Open Access

Incidence of lower respiratory tract infections in patients treated with post-cardiac arrest mild therapeutic hypothermia and selective digestive tract decontamination

  • NA Vellinga1,
  • EC Boerma1 and
  • MA Kuiper1
Critical Care201115(Suppl 1):P302

Published: 1 March 2011


Cardiac ArrestTeaching HospitalNeuroprotective EffectLower Respiratory Tract InfectionPathogenic Microorganism


Mild therapeutic hypothermia (MTH) is known to have a neuroprotective effect after cardiac arrest (CA). Among the well-recognized side effects is an increased incidence of infections. A useful strategy in preventing lower respiratory tract infections (LRIs) during MTH is selective digestive tract decontamination (SDD). To this purpose, we examined the use of antibiotics and microbial flora in sputum in post-CA patients treated with MTH and SDD and compared this with the infection rate during MTH that has been reported in literature.


We examined sputum (endotracheal aspirate) of all post-CA patients who were treated with MTH (32 to 34°C) during 24 hours after ICU admission and SDD/cefotaxim (SDD/CFT) in our 16-bed mixed ICU in a teaching hospital in the Netherlands in the period January 2007 to December 2008 (n = 55; male = 44, female = 11). Sputum was collected at ICU admission and several days later as part of our SDD/CFT routine. Between 24 and 48 hours after admission, body temperature was actively held below 37°C. LRI was defined as the presence of a potentially pathogenic microorganism (PPM) and the use of antibiotics other than SDD/CFT. The presence of Candida albicans/Candida spp. was considered colonisation and was treated with aerosol antifungal medication.

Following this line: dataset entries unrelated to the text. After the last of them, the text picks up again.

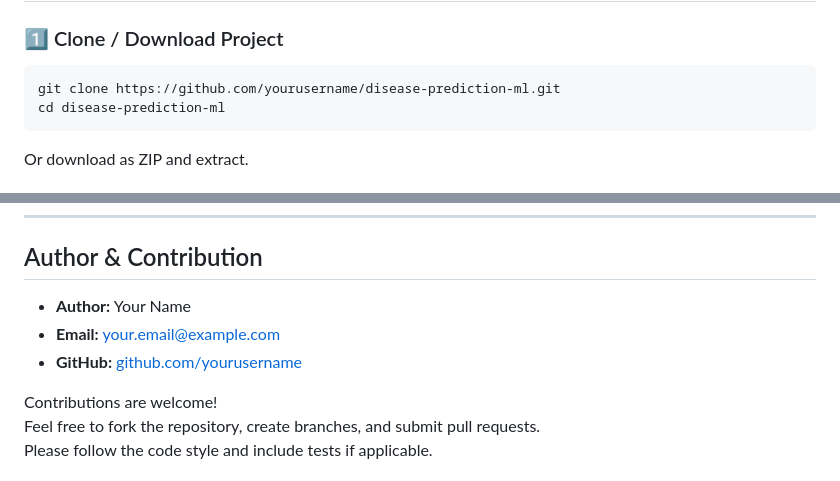
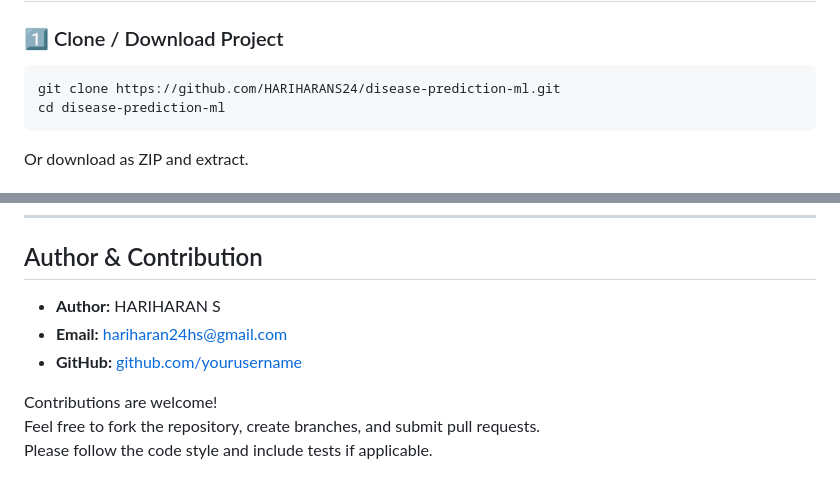
Before and after one commit to HARIHARANS24/disease-prediction-ml, a Markdown page: README.md, 2 parts joined by grey strips. Rendered like a GitHub page.

````diff
--- a/README.md
+++ b/README.md
@@ -59,7 +59,7 @@ DISEASE-PREDICTION-ML/
 ### 1️⃣ Clone / Download Project
 
 ```bash
-git clone https://github.com/yourusername/disease-prediction-ml.git
+git clone https://github.com/HARIHARANS24/disease-prediction-ml.git
 cd disease-prediction-ml
 ```
 
@@ -176,9 +176,9 @@ python src/predict.py
 
 ## Author & Contribution
 
-- **Author:** Your Name
-- **Email:** your.email@example.com
-- **GitHub:** [github.com/yourusername](https://github.com/yourusername)
+- **Author:** HARIHARAN S
+- **Email:** hariharan24hs@gmail.com
+- **GitHub:** [github.com/yourusername](https://github.com/HARIHARANS24)
 
 Contributions are welcome!
 Feel free to fork the repository, create branches, and submit pull requests.
````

The in-hospital mortality in our cohort was 30.9%. As can be concluded from our results, in 59.5% of cases a PPM was present in the first sputum during SDD/CFT treatment after admission, with C. albicans being the most prevalent (23.6%). As compared with the sputum on admission, the cultures of the first sputum with SDD/CFT more often showed a monomicrobial isolate (25.5 vs. 40.5%). In sputum of 9/37 (24%) of our patients, a PPM (other than C. albicans/C. spp.) that justifies the use of antibiotics was present, with S. aureus being the most prevalent PPM (13.5%); 5/9 patients were treated with antibiotics, 1/9 received no additional antibiotics, 3/9 were lost to follow-up. Our results point towards a lower incidence of LRI in SDD/CFT-treated patients as compared with non-SDD/CFT-treated patients (88%) who were treated with MTH post-CA [1]. The incidence of LRI in our small cohort (24%) was also considerably lower as compared with a recent study by Nielsen and colleagues (48%) [2].


Our results might point towards a beneficial role of SDD/CFT in preventing LRI during treatment with MTH.

Authors’ Affiliations

Medisch Centrum Leeuwarden, the Netherlands


  1. Nieuwendijk R, et al.: Intensive Care Med. 2008, 34: S211. 10.1007/s00134-007-0810-0View ArticleGoogle Scholar
  2. Nielsen N, et al.: Crit Care Med. 2010, in press.Google Scholar


© Vellinga et al. 2011

This article is published under license to BioMed Central Ltd. This is an Open Access article distributed under the terms of the Creative Commons Attribution License (, which permits unrestricted use, distribution, and reproduction in any medium, provided the original work is properly cited.